Fund A Description

Fund invests in penny stocks of companies where the CEO is a man, whose name is Chris, and has eaten a hamburger once in the past 12 months.  Positions are weighted by how many hamburgers the CEO has eaten. The management fee is 2.0% per year, plus a 5% front end load and a 0.5% 12b-1 fee.

Fund B Description

Fund invests in 490 of the S&P 500 stocks based on portfolio manager conviction.  Positions are equal weighted.  The management fee is 0.05% per year.

Which would you rather invest in?  Clearly Fund B, right?

Well, technically Fund A is passive and Fund B is active.  While this example is meant to be humorous, in reality it is not.
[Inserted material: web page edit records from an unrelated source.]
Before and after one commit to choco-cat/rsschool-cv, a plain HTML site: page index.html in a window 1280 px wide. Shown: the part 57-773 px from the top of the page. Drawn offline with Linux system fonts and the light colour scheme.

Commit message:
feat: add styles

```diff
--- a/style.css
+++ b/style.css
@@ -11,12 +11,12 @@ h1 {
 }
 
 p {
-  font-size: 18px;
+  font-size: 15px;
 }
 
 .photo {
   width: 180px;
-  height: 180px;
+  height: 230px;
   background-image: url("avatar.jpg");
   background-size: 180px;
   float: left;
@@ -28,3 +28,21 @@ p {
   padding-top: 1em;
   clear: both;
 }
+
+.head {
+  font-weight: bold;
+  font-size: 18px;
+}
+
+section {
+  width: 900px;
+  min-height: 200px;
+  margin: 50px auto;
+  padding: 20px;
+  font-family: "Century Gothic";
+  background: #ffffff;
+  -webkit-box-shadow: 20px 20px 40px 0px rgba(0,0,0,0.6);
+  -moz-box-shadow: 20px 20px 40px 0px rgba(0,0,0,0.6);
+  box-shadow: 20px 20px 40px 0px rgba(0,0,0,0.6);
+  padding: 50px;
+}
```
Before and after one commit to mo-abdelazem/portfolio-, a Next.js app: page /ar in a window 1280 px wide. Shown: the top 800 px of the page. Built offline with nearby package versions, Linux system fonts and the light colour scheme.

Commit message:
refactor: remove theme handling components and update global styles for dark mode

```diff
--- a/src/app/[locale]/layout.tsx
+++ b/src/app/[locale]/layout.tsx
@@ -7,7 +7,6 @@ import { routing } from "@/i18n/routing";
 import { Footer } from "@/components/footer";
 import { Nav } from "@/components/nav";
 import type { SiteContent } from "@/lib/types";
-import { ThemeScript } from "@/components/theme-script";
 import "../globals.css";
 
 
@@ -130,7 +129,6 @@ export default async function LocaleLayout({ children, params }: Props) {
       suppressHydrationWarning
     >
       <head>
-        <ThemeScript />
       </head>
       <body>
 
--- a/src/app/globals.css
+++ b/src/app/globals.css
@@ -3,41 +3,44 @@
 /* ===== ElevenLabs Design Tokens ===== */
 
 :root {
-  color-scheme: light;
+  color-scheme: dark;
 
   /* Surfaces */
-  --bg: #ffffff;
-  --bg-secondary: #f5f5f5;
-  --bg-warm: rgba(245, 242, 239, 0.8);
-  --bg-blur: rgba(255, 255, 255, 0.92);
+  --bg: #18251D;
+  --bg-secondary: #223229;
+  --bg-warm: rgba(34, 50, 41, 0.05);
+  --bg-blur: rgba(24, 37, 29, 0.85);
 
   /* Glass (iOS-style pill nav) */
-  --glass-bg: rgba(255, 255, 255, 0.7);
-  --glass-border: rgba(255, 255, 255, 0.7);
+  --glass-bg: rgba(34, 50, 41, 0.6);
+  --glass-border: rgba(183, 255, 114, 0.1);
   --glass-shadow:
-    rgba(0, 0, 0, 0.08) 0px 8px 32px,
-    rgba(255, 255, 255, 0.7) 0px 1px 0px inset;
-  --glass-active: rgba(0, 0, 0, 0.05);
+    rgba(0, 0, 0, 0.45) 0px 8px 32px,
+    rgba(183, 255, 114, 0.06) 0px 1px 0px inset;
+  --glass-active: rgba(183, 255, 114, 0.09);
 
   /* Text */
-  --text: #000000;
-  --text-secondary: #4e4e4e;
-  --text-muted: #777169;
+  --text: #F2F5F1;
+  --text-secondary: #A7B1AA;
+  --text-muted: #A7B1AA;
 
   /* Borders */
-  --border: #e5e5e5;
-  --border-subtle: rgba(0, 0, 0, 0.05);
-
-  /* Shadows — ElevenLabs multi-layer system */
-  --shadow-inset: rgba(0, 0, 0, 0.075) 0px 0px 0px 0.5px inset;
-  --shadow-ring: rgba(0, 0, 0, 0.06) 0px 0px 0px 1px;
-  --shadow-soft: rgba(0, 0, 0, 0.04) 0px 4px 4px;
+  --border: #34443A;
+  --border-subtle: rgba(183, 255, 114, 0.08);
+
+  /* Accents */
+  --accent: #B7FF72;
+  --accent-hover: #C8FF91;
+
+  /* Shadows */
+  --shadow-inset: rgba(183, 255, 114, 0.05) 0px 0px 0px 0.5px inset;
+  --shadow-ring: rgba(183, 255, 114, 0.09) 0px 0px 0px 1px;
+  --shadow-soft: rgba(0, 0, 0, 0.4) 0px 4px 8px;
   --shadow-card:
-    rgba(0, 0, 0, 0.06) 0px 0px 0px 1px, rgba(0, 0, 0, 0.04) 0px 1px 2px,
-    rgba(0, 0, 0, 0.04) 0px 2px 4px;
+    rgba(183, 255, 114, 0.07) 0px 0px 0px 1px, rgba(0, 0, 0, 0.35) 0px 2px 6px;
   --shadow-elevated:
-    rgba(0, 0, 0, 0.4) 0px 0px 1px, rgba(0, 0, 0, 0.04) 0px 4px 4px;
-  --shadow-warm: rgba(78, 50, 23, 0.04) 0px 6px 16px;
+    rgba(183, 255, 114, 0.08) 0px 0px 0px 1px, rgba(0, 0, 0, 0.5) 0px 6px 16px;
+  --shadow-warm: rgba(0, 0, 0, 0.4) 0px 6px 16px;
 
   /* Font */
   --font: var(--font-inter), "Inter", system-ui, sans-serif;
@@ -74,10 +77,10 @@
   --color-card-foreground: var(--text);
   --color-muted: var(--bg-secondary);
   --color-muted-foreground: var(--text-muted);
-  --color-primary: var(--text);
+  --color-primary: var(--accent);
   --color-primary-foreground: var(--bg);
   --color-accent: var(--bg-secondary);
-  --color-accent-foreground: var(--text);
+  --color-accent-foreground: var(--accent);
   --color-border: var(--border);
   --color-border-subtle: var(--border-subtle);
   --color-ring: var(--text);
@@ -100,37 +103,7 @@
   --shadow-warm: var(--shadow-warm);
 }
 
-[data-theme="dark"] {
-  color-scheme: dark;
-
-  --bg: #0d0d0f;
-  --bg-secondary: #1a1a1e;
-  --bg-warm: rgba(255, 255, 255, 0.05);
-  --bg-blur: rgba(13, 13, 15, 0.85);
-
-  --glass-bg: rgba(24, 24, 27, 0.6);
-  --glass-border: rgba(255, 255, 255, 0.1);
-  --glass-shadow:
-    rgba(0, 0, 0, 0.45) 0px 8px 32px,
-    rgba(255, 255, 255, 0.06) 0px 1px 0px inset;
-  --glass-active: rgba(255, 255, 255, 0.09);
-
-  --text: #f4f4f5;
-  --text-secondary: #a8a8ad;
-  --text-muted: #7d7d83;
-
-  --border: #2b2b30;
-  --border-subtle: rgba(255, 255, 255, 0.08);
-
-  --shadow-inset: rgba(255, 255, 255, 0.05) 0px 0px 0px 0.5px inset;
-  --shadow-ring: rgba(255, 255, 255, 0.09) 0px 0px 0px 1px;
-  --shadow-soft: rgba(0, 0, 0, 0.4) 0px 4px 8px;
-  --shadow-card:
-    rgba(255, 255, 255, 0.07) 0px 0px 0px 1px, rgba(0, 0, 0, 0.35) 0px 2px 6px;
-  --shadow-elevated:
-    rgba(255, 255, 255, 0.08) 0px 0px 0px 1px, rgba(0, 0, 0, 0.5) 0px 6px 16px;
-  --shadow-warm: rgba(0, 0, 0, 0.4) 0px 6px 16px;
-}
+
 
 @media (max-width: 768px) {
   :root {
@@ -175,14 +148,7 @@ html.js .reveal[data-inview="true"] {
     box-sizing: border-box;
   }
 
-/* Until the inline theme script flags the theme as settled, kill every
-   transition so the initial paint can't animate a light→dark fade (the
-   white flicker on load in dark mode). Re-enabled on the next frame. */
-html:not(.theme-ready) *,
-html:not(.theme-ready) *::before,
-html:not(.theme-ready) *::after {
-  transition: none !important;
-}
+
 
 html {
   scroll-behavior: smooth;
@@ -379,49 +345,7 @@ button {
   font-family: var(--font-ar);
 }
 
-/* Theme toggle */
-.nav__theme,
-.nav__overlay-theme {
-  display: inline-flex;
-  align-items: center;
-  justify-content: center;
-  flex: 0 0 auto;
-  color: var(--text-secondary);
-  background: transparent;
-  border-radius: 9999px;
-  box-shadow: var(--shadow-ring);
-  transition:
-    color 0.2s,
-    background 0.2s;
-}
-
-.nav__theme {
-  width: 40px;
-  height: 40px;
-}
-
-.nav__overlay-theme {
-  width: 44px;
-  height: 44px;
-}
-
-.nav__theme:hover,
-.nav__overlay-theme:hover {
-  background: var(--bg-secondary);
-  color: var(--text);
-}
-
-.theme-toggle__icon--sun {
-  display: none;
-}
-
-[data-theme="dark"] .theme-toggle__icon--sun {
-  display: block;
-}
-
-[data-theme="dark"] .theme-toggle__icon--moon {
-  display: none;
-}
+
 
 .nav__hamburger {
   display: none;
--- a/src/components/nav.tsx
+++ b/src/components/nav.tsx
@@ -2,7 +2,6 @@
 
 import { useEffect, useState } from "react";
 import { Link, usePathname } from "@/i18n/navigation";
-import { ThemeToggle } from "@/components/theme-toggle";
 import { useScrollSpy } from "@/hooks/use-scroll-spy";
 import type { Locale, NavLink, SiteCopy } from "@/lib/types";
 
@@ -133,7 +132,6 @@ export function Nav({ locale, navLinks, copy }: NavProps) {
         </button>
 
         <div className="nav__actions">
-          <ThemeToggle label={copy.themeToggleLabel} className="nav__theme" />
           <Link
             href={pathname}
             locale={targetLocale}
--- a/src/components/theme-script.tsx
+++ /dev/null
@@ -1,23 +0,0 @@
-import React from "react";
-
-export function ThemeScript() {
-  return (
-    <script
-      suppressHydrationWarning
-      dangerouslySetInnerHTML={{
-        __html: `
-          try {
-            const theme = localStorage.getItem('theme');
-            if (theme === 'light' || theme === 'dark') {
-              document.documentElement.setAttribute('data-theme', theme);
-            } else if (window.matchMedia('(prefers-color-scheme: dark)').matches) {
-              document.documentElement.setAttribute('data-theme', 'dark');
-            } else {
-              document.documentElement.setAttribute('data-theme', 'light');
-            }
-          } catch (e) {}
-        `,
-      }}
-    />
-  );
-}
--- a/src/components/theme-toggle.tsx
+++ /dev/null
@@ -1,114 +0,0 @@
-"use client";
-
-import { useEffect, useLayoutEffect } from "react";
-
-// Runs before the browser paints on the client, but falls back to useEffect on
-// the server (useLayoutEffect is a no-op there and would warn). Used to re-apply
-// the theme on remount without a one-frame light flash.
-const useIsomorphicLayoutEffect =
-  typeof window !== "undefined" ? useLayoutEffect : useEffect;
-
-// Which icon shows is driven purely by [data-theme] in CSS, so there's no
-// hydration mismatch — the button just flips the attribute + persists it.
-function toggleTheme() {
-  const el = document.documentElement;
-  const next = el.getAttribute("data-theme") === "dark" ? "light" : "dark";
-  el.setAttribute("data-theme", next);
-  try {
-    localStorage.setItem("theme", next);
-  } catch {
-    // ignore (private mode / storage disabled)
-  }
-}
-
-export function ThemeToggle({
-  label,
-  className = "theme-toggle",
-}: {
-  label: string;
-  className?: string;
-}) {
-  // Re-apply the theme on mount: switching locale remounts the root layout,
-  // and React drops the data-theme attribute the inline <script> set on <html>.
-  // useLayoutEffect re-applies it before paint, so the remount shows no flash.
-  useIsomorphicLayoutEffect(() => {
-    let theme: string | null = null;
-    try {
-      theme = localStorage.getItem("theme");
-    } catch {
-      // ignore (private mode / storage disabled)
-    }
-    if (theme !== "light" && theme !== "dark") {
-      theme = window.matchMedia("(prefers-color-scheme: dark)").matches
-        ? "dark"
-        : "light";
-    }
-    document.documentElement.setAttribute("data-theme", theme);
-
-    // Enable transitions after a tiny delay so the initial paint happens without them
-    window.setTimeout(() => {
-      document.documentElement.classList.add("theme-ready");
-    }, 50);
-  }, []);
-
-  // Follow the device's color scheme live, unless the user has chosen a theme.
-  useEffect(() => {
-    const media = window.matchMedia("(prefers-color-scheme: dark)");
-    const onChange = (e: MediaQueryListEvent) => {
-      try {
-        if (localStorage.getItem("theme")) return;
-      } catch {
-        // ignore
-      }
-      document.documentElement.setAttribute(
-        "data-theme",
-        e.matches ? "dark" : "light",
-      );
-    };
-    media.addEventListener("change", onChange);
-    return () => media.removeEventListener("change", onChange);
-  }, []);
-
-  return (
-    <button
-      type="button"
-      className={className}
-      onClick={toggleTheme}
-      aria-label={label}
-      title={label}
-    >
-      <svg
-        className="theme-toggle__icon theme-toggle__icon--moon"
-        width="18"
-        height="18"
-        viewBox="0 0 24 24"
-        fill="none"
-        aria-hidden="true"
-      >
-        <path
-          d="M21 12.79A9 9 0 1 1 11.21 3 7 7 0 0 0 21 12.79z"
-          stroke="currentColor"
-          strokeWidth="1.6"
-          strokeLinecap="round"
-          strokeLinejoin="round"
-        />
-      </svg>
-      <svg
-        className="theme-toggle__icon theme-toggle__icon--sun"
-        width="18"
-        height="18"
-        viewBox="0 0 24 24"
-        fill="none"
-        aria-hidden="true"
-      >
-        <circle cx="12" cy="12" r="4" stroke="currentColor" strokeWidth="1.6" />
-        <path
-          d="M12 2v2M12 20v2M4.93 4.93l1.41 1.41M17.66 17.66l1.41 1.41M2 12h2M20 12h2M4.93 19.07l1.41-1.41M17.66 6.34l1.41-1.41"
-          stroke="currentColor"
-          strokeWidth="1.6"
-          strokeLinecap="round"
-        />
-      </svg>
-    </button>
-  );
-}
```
The lines between active and passive have been blurred to the point of being totally useless.  While passive used to mean a market cap weighted index, it no longer does.  But for some reason the SEC vastly prefers passive funds.  Did you know that passive ETFs have the ability to offer more tax efficient portfolios than active ETFs?  But it gets worse, some active ETF sponsors can offer more tax efficient ETFs than others?  The rules are absurd and create a massively unlevel playing field.  Many managers are faced with an unwinnable decision – do I violate an SEC rule, or do I violate my fiduciary duty to my client?  Hopefully the SEC will fix this huge mess that has been going on for 7+ years now with some new ETF clarifications, as the current structure only hurts the end investor.

Let’s target the importance of the conversation with this quote from none other than the creator of the index fund:

“The conflict of interest in the industry isn’t about indexing vs. active management. It’s cost.” – John Bogle